North American Summit on Interpreting
I discovered many kindred spirits at the 2nd North American Summit on Interpreting. I recognized colleagues as language service professionals as well as activists who
- hold optimistic views of what simultaneous interpretation is, does, and can do,
- believe in the need for unity of professional simultaneous interpreters across sectors and languages, and
- are eager to train interpreters and users of interpreting services about best practices for effective intercultural communication.
“We’re still in push”
I presented a poster summarizing a good chunk of my dissertation, including its main point, that the way simultaneous interpretation has been institutionalized results in the perpetuation of social inequality more than it contributes to leveling the playing field.
On the one hand, this is a grim conclusion.
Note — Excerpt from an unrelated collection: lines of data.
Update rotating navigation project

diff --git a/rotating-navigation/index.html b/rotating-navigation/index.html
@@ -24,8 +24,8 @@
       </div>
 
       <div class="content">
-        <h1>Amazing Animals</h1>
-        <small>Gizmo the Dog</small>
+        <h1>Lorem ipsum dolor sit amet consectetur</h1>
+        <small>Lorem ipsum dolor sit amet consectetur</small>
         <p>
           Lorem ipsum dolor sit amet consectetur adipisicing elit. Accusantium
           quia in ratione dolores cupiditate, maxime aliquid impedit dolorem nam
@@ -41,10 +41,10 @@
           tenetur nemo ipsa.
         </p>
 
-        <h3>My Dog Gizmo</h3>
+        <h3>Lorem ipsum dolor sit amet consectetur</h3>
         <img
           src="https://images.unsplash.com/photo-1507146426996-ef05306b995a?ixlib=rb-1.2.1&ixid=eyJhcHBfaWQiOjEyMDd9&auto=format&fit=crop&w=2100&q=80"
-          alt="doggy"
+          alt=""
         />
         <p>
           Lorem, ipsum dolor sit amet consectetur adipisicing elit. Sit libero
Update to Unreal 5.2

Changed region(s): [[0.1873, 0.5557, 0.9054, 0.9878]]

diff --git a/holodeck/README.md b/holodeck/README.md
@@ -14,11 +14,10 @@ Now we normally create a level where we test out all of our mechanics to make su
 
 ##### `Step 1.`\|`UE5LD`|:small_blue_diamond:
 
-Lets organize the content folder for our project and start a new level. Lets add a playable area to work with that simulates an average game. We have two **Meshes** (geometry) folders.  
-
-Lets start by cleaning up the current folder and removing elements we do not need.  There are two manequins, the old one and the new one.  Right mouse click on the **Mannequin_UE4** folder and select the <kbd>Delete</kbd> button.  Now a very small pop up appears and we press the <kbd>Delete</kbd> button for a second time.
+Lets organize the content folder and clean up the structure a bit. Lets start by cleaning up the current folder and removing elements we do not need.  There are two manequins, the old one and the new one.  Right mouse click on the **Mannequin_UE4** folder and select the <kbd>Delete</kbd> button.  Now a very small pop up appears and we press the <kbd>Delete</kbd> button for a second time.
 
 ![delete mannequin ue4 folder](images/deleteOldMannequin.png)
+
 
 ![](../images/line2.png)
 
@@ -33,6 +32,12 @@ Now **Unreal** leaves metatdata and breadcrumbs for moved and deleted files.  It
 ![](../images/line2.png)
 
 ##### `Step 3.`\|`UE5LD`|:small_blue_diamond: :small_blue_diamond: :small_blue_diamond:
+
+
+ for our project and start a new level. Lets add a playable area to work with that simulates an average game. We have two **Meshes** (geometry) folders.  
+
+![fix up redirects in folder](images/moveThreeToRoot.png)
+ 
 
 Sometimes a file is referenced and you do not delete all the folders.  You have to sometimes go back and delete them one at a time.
On the other hand, it provides a base from which concerned interpreters, providers and users of interpreting services can identify and strategize together about leverage points for introducing sociocultural innovations and legislative changes.
We are not compelled to continue all of the ritualized elements of simultaneous interpretation that we have inherited or even helped to build. We can learn from the trajectory of the last 70 years and make precise modifications in training, education, credentialing, and professional practice. These changes can be calibrated in order to reshape this special form of intercultural communication so that it serves the common good. By using simultaneous interpretation as an institutional mechanism for deliberately redressing systematic inequality, more safe and humane life chances can be generated for people of all classes and ways of life.